- On-site health and wellness services: Mindfulness and meditation instruction, weekly yoga sessions, basic checkups like blood pressure and weight monitoring and even once-a-month massages are low-cost options to consider.
- Office gym: You might set aside a large office space and bring in low-cost or used gym equipment like a weight bench, yoga mats and balls and treadmills. This can help keep employees motivated to exercise during breaks and before or after lunch.
- Exercise clubs: A similar option is to organize exercise clubs at the office. You might start a lunch hour running club or sponsor a company recreational softball team to encourage physical activity.
- Employee assistance: Incorporate employee assistance programs, so your staff can contact counselors when they feel the need for additional support or resources for coping with stress and other mental health issues.
- Health challenges: Organize monthly wellness challenges where everyone can win.
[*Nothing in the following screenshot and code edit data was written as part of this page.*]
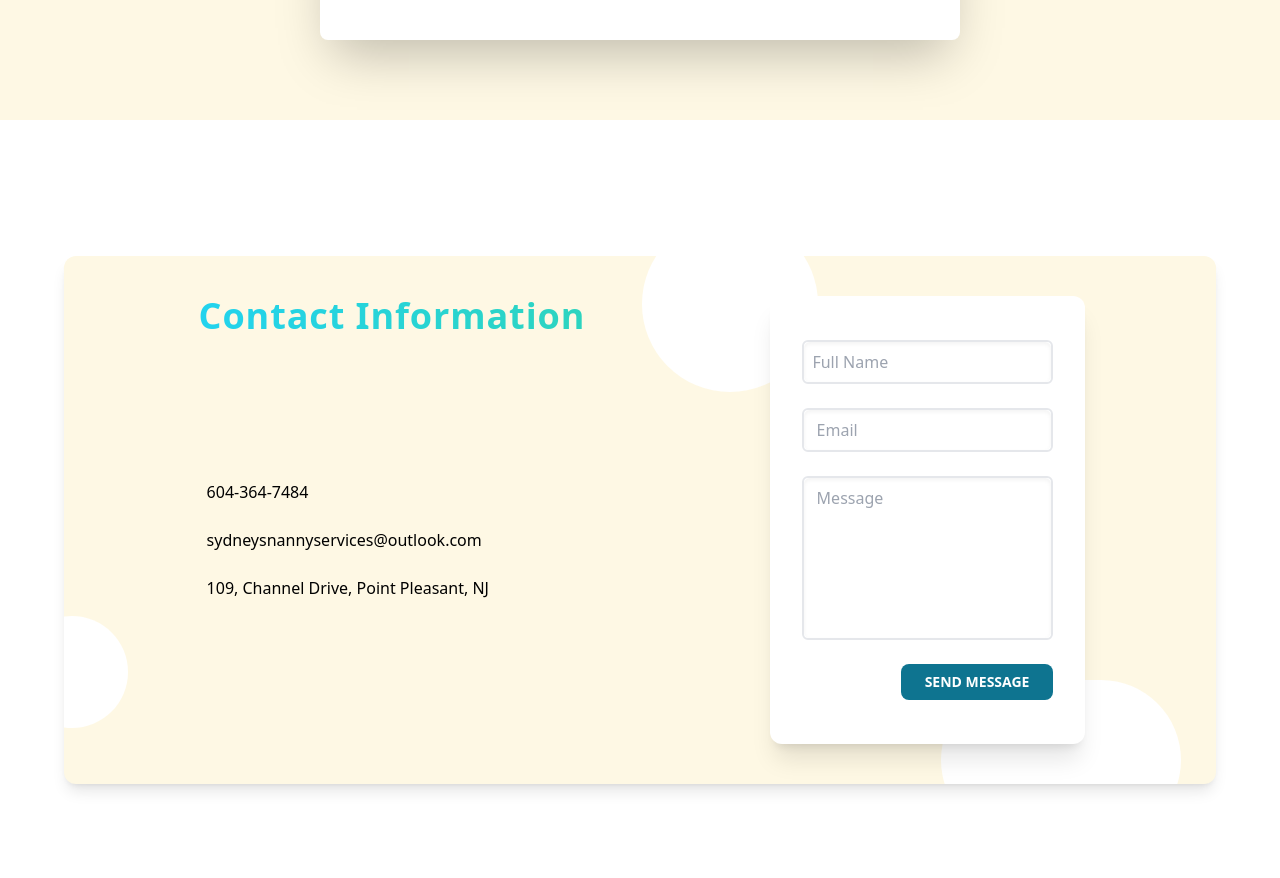
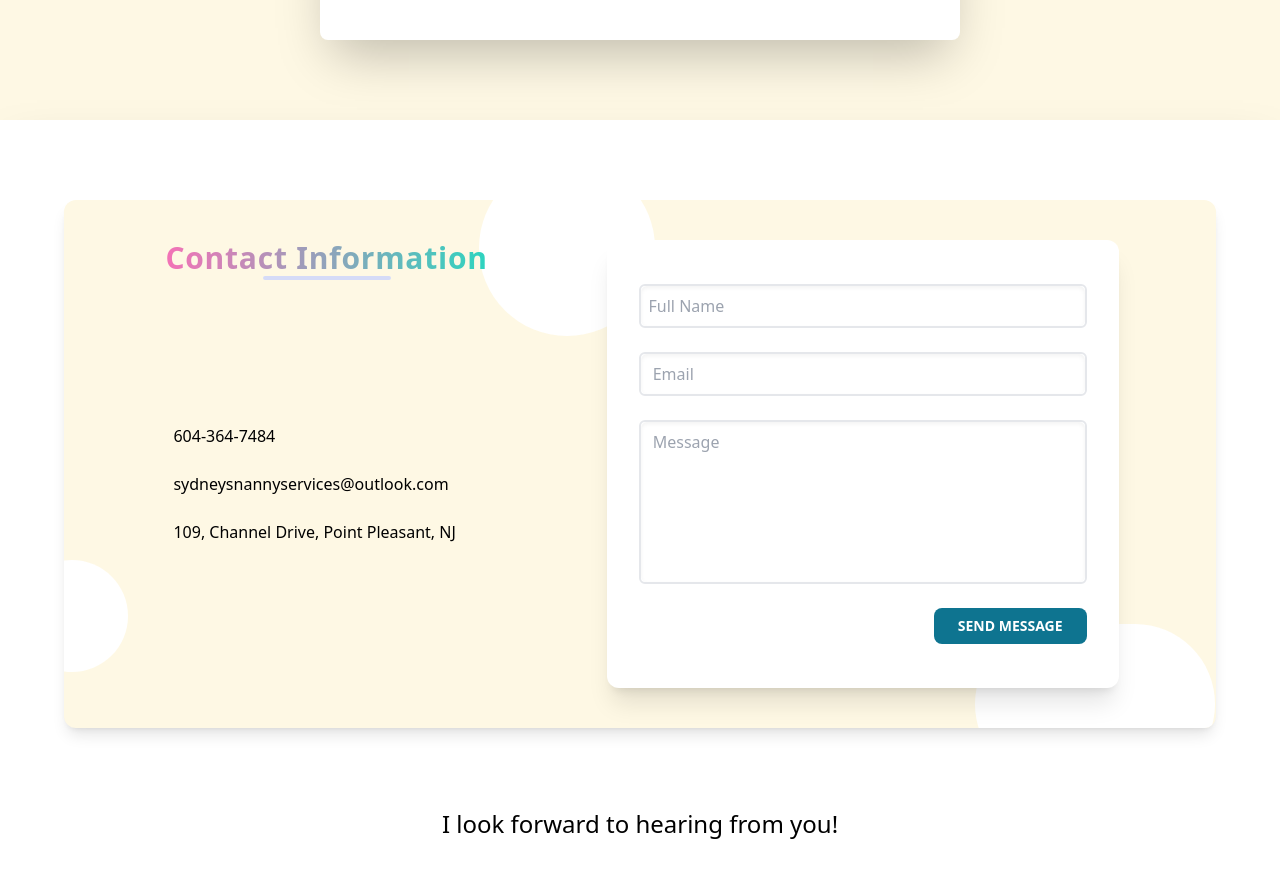
Before and after one commit to QuinAiton/SydneysNannyServices, a Next.js app: page / in a window 1280 px wide. Shown: the part 2687-3565 px from the top of the page. Built offline with nearby package versions, Linux system fonts and the light colour scheme.

Commit message:
Adds contact form and makes small style changes to sizing

```diff
--- a/components/Contact.jsx
+++ b/components/Contact.jsx
@@ -3,15 +3,16 @@ import React from 'react';
 const Contact = () => {
   return (
     <div
-      className='flex min-h-screen w-full items-center justify-center'
+      className='flex flex-col min-h-screen w-full items-center justify-center shadow-2xl'
       id='contact'
     >
-      <div className='relative flex w-3/4 flex-col justify-around space-y-10  rounded-xl overflow-hidden bg-[#fef8e4] p-10 text-white shadow-lg md:flex-row md:space-x-1 md:space-y-0 sm:w-[90vw]'>
+      <div className='relative flex w-[90vw] flex-col justify-around space-y-10  overflow-hidden rounded-xl bg-[#fef8e4] p-10 text-white shadow-lg sm:w-[90vw] md:flex-row md:space-x-1 md:space-y-0'>
         <div className='absolute -left-12 bottom-14 z-0 h-28 w-28 rounded-full bg-white'></div>
         <div className='relative z-10 flex flex-col justify-between space-y-8'>
           <div>
-            <h1 className='bg-gradient-to-r from-cyan-400 to-teal-400 bg-clip-text text-4xl font-bold tracking-wide text-transparent'>
+            <h1 className='bg-gradient-to-r from-pink-400 to-teal-400 bg-clip-text text-3xl font-bold tracking-wide text-transparent'>
               Contact Information
+              <div className='mx-auto h-1 w-[10vw] rounded bg-indigo-200 opacity-75' />
             </h1>
           </div>
           <div className='flex flex-col space-y-6'>
@@ -97,14 +98,15 @@ const Contact = () => {
         <div className='relative w-auto'>
           <div className='absolute -right-24 -bottom-24 z-0 h-40 w-60 rounded-full bg-white'></div>
           <div className='absolute -left-32 -top-20 z-0 h-44 w-44 rounded-full bg-white'></div>
-          <div className='relative z-10 rounded-xl bg-white p-8 text-gray-600 shadow-xl md:w-150'>
-            <form action='' className='flex flex-col space-y-6 py-3 w-auto '>
+          <div className='relative z-10 rounded-xl bg-white p-8 text-gray-600 shadow-xl md:w-[40vw]'>
+            <form action='' className='flex w-auto flex-col space-y-6 py-3 '>
               <div className='relative  rounded-md border-[2px] outline-gray-500'>
                 <input
                   type='text'
                   name='name'
                   placeholder='Full Name '
                   className='block w-full appearance-none rounded-md border-none bg-transparent p-2 shadow-inner focus-within:border-teal-400  focus:outline-none'
+                  required
                 />
               </div>
               <div className='relative  rounded-md border-[2px] outline-gray-500'>
@@ -113,6 +115,7 @@ const Contact = () => {
                   name='email'
                   placeholder=' Email'
                   className='block w-full appearance-none rounded-md bg-transparent p-2 shadow-inner focus-within:border-teal-400  focus:outline-none'
+                  required
                 />
               </div>
               <div className='relative  rounded-md border-[2px] outline-gray-500 '>
@@ -121,15 +124,17 @@ const Contact = () => {
                   rows='6'
                   placeholder=' Message'
                   className='block w-full resize-none appearance-none rounded-md border-none bg-transparent p-2 shadow-inner focus-within:border-teal-400 focus:outline-none'
+                  required
                 ></textarea>
               </div>
-              <button className='inline-block self-end rounded-lg bg-cyan-700 px-6 py-2 text-sm font-bold uppercase text-white ring-cyan-700 ring-offset-2 transition duration-300 ease-in-out hover:bg-cyan-600 focus:outline-none focus:ring-2'>
+              <button className='inline-block self-end rounded-lg bg-cyan-700 px-6 py-2 text-sm font-bold uppercase text-white ring-cyan-700 ring-offset-2 transition duration-300 ease-in-out hover:bg-pink-400 focus:outline-none focus:ring-2'>
                 Send Message
               </button>
             </form>
           </div>
         </div>
       </div>
+      <h2 className='mt-[10vh] text-2xl'> I  look forward to hearing from you!</h2>
     </div>
   );
 };
```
For example, you might have a step challenge where everyone who reaches a minimum number of steps wins a prize.
- Healthy snacks: Offer free healthy snacks and drinks in your break room to encourage employees to make healthier choices. You might also have vending machines stocked with healthier options.
Employee wellness FAQs
Because of the variety of approaches to integrating an employee wellness program, consider the answers to these frequently asked questions when creating yours:
How do you decide what to include in a wellness at work program?
Wellness programs that work meet the needs of the participants. Evaluate your employees’ needs, preferences and health concerns when considering health and wellness ideas in the workplace. If most of your employees are in excellent shape and emphasize health, you might host advanced fitness classes or create monthly challenges that push them. If several of your employees have chronic health conditions or are overweight, you might focus on nutrition, chronic illness support and weight loss. Get feedback from your employees to determine what types of programs they want to see.
How do you encourage employees to participate?
Some employees may be hesitant to participate because they don’t want their employer to have their health information. People who are overweight, smoke or have health issues might worry that they could lose their jobs if they don’t participate. To encourage participation, be transparent about your motivation for the program, which should be to support your employees’ health and well-being. Establish a policy about protecting their personal health information as part of the program, and ensure you follow through with that protection.
Are wellness programs tax-deductible?
Various wellness program incentives may be tax-free for employees and most are tax-deductible for employers. For example, if an employer pays part of their employees’ health insurance premiums or increases their portion of HSA or HRA contributions, these amounts can be written off as expenses on the company’s corporate taxes.